■ What you should do
For each line in the records that contains "voteCount", make a copy.

Records from a dataset:
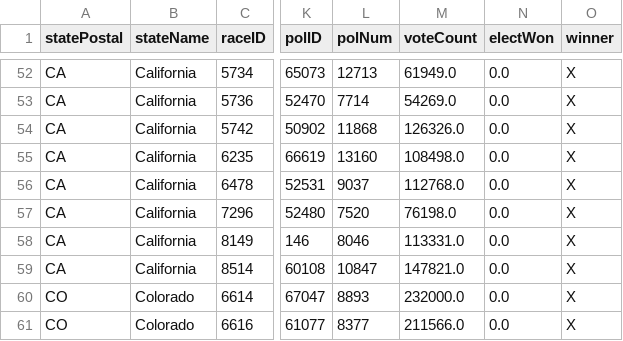
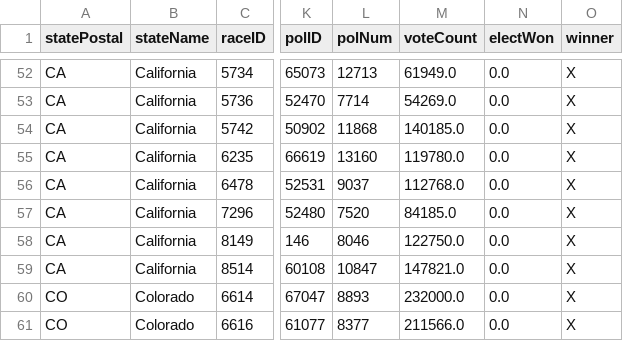
Before and after one commit to Nikkei-Visual-Data-Journalism/MidTermElection_1123409584372xxbb225, a CSV file: APAPI/electionResultsWinners_house.csv, drawn as a sheet; only a part is shown, gaps mark what is left out; the diff names each change by its address in the sheet, - before the commit and + after, or states it on an @@ line.

Commit message:
AP API Update

```diff
--- a/APAPI/electionResultsWinners_house.csv
+++ b/APAPI/electionResultsWinners_house.csv
-M54 (voteCount): 126326.0
+M54 (voteCount): 140185.0
-M55 (voteCount): 108498.0
+M55 (voteCount): 119780.0
-M57 (voteCount): 76198.0
+M57 (voteCount): 84185.0
-M58 (voteCount): 113331.0
+M58 (voteCount): 122750.0
```
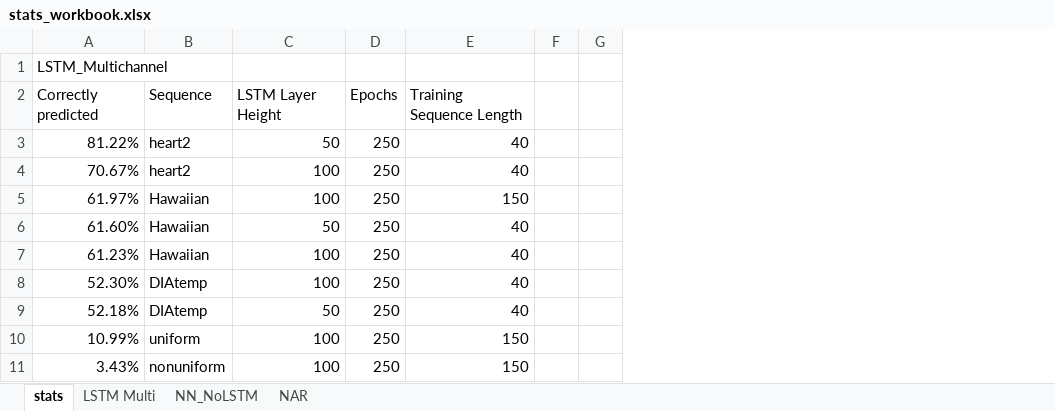
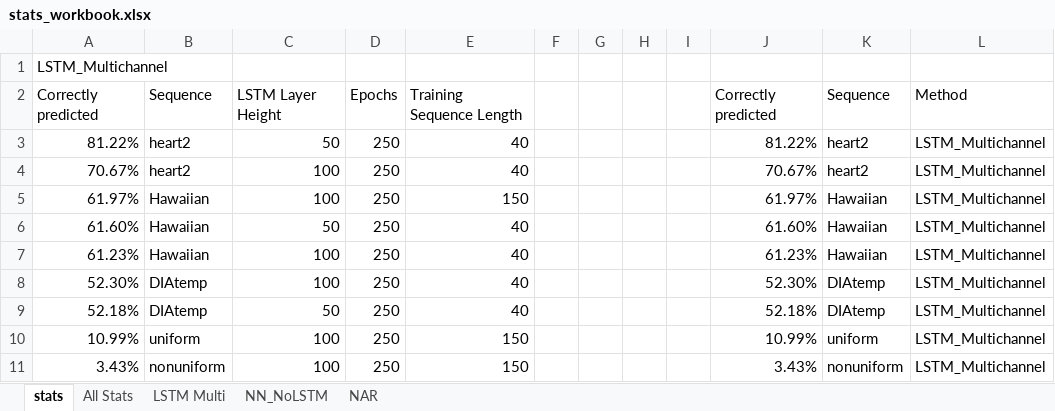
Before and after one commit to DGullicksonMines/ISSII_Group3Project, an Excel workbook: stats_workbook.xlsx, sheet stats, drawn as a sheet; only a part is shown; values as stored, in another font and other column widths than the file's, no borders; the diff names each change by its address in the sheet, - before the commit and + after, or states it on an @@ line.

Commit message:
Added an all stats tab/page
Can now filter all of our results and quickly pull the best results.

```diff
--- a/stats_workbook.xlsx (sheet stats)
+++ b/stats_workbook.xlsx (sheet stats)
+sheet tab: All Stats
+column H, empty
+column I, empty
+column J, rows 2-11: Correctly predicted | 81.22% | 70.67% | 61.97% | 61.60% | 61.23% | 52.30% | 52.18% | 10.99% | 3.43%
+column K, rows 2-11: Sequence | heart2 | heart2 | Hawaiian | Hawaiian | Hawaiian | DIAtemp | DIAtemp | uniform | nonuniform
+column L, rows 2-11: Method | LSTM_Multichannel | LSTM_Multichannel | LSTM_Multichannel | LSTM_Multichannel | LSTM_Multichannel | LSTM_Multichannel | LSTM_Multichannel | LSTM_Multichannel | LSTM_Multichannel
```
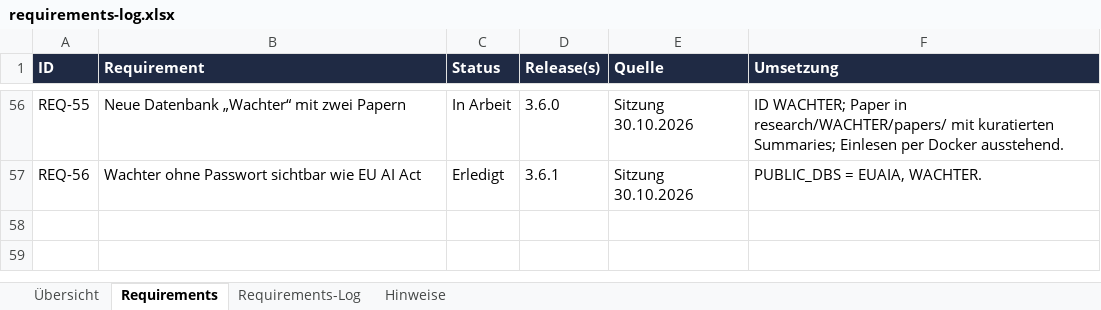
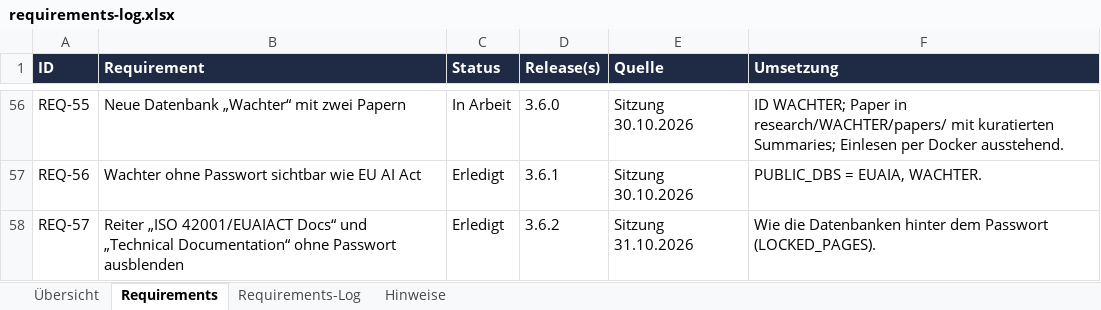
Before and after one commit to ProDigi-Repo/ALITA, an Excel workbook: docs/requirements-log.xlsx, sheet Requirements, drawn as a sheet; only a part is shown, gaps mark what is left out; values as stored, in another font and other column widths than the file's, no borders; conditional formats not drawn; the diff names each change by its address in the sheet, - before the commit and + after, or states it on an @@ line.

```diff
--- a/docs/requirements-log.xlsx (sheet Requirements)
+++ b/docs/requirements-log.xlsx (sheet Requirements)
+row 58: REQ-57 | Reiter „ISO 42001/EUAIACT Docs“ und „Technical Documentation“ ohne Passwort ausblenden | Erledigt | 3.6.2 | Sitzung 31.10.2026 | Wie die Datenbanken hinter dem Passwort (LOCKED_PAGES).
```
Also changed, not shown: sheet Requirements-Log, sheet Hinweise, 12 other files.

■ Expected answer
-M54 (voteCount): 126326.0
+M54 (voteCount): 140185.0
-M55 (voteCount): 108498.0
+M55 (voteCount): 119780.0
-M57 (voteCount): 76198.0
+M57 (voteCount): 84185.0
-M58 (voteCount): 113331.0
+M58 (voteCount): 122750.0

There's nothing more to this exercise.